WHAT YOU WILL DO:
Check every line of the data below for the word "PNCP", then give only the number of lines that have it.

AVAILABLE DATA:
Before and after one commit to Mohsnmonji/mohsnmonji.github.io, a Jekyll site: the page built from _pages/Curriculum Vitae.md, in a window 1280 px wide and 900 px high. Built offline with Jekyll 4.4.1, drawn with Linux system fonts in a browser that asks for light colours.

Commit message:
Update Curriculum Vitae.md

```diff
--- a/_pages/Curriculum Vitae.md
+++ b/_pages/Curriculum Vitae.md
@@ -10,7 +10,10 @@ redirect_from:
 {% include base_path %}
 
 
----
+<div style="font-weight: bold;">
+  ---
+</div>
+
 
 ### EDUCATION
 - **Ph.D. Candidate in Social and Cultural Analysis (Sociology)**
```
--
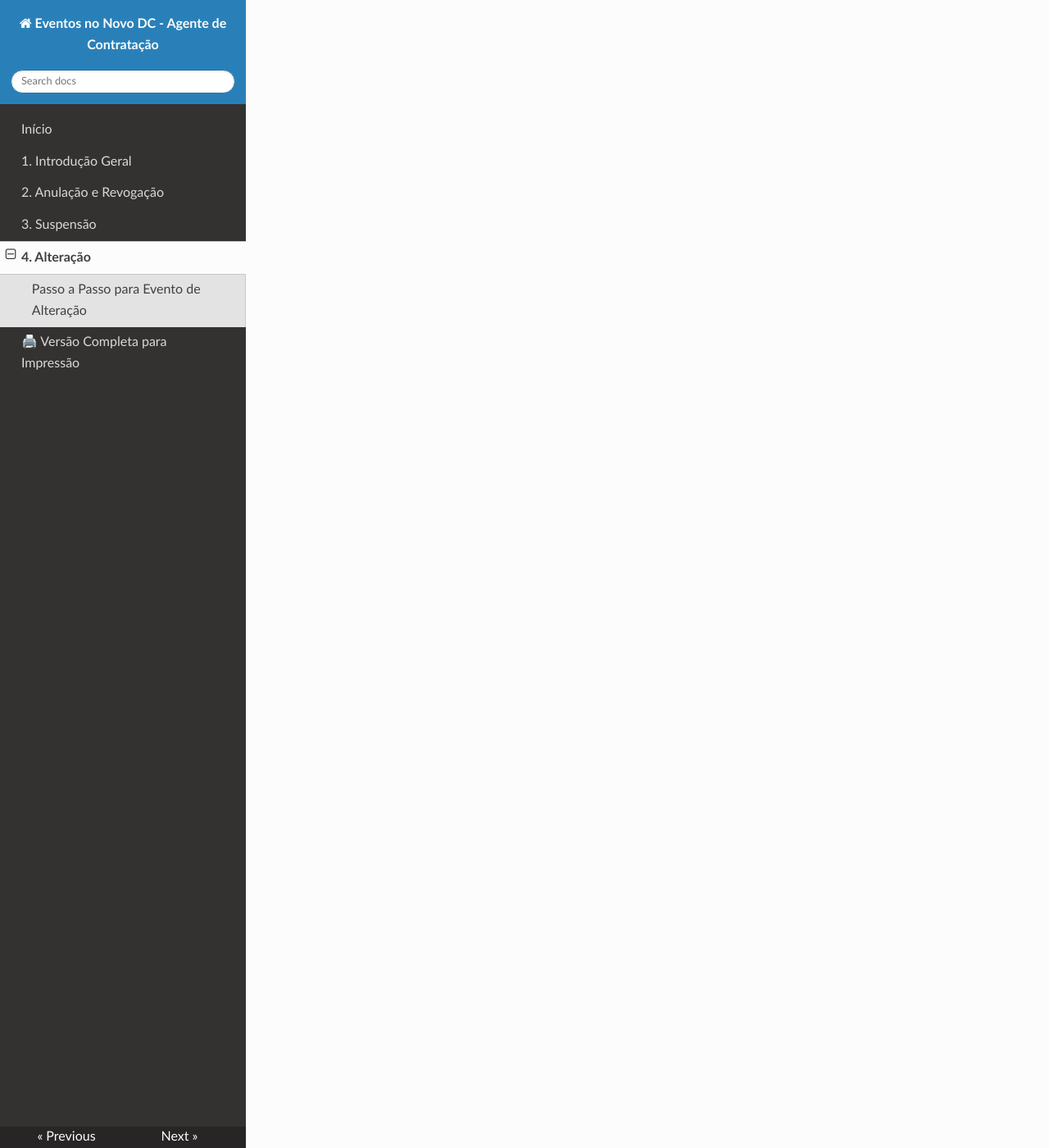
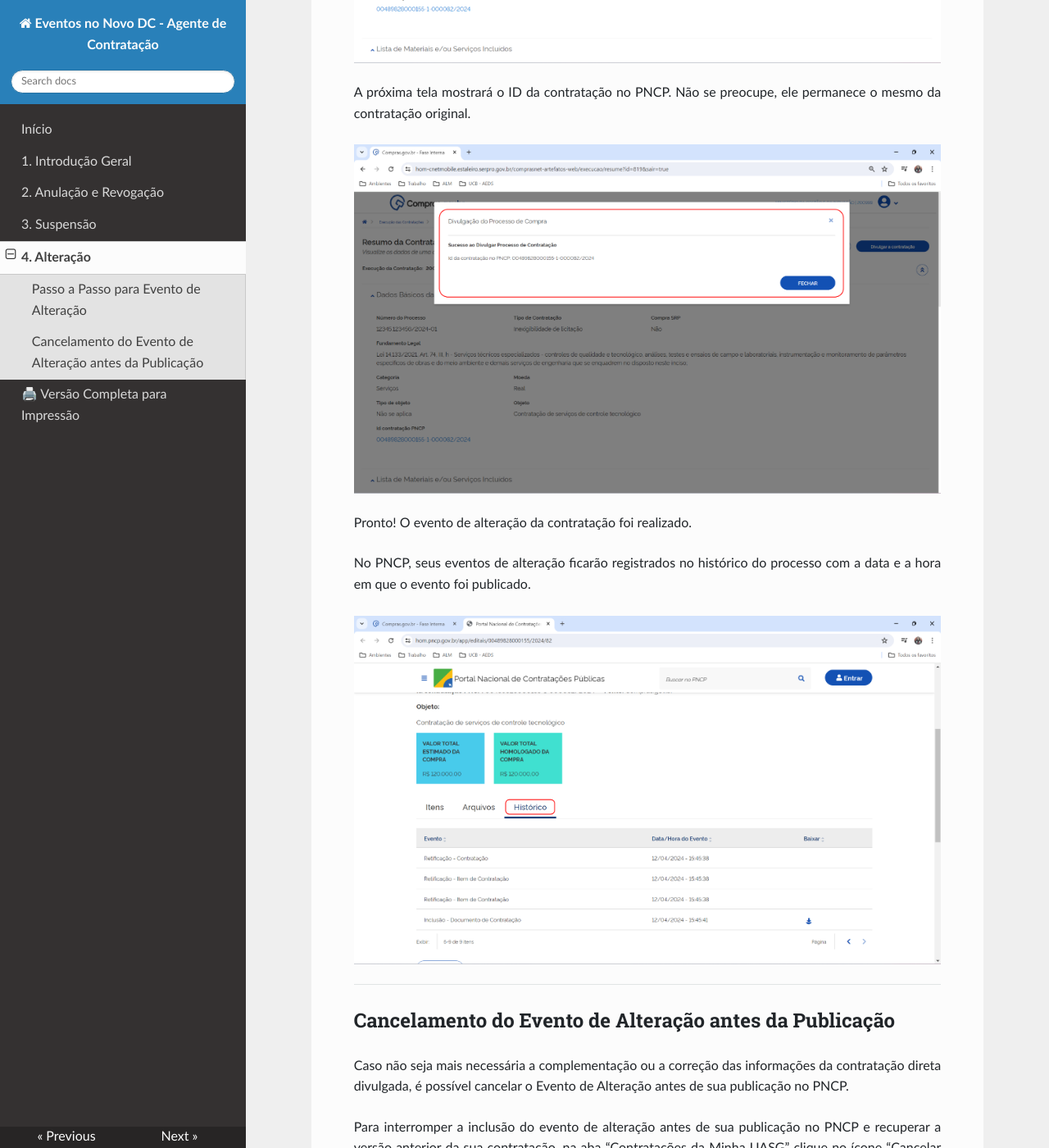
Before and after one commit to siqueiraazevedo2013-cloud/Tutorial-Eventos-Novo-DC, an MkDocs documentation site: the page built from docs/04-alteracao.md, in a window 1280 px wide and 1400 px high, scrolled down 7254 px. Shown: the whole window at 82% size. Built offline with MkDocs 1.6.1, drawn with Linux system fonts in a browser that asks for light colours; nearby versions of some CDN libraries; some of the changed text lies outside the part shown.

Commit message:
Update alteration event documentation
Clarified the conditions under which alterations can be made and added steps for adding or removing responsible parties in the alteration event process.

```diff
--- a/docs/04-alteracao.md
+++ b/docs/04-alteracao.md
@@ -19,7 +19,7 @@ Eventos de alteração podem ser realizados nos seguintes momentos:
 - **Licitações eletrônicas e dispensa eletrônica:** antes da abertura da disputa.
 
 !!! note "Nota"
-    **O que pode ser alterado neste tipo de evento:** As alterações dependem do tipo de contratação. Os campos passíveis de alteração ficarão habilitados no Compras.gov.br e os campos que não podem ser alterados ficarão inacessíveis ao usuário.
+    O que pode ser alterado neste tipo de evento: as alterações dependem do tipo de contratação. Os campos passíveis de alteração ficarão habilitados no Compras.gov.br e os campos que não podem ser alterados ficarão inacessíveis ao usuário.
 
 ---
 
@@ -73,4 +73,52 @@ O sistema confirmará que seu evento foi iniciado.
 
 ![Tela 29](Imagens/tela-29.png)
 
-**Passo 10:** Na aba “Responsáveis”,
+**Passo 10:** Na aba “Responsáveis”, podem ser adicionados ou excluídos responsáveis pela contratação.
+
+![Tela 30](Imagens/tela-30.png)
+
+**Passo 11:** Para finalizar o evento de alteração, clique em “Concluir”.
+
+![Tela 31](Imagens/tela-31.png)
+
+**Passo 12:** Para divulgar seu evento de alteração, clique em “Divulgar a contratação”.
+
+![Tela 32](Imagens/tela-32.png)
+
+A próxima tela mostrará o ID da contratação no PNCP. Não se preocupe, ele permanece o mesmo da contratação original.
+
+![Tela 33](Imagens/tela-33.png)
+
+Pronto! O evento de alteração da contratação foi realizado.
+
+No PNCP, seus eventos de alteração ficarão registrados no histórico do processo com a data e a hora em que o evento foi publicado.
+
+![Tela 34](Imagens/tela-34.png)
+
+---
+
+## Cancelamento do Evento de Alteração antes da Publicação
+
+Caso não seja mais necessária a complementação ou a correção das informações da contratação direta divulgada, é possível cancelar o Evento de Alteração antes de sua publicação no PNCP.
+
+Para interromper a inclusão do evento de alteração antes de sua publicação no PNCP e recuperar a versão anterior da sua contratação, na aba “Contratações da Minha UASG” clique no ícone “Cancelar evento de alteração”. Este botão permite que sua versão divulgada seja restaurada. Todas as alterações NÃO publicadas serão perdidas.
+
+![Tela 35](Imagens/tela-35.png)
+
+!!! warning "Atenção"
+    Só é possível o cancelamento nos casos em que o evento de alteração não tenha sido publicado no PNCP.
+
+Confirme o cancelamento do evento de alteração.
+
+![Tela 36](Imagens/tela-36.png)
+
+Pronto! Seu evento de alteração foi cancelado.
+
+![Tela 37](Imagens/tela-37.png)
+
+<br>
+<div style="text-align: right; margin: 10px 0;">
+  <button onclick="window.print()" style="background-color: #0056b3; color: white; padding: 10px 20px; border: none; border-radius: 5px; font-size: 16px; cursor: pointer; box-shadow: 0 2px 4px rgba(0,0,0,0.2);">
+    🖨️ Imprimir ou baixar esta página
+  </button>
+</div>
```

WRITTEN RESPONSE:
5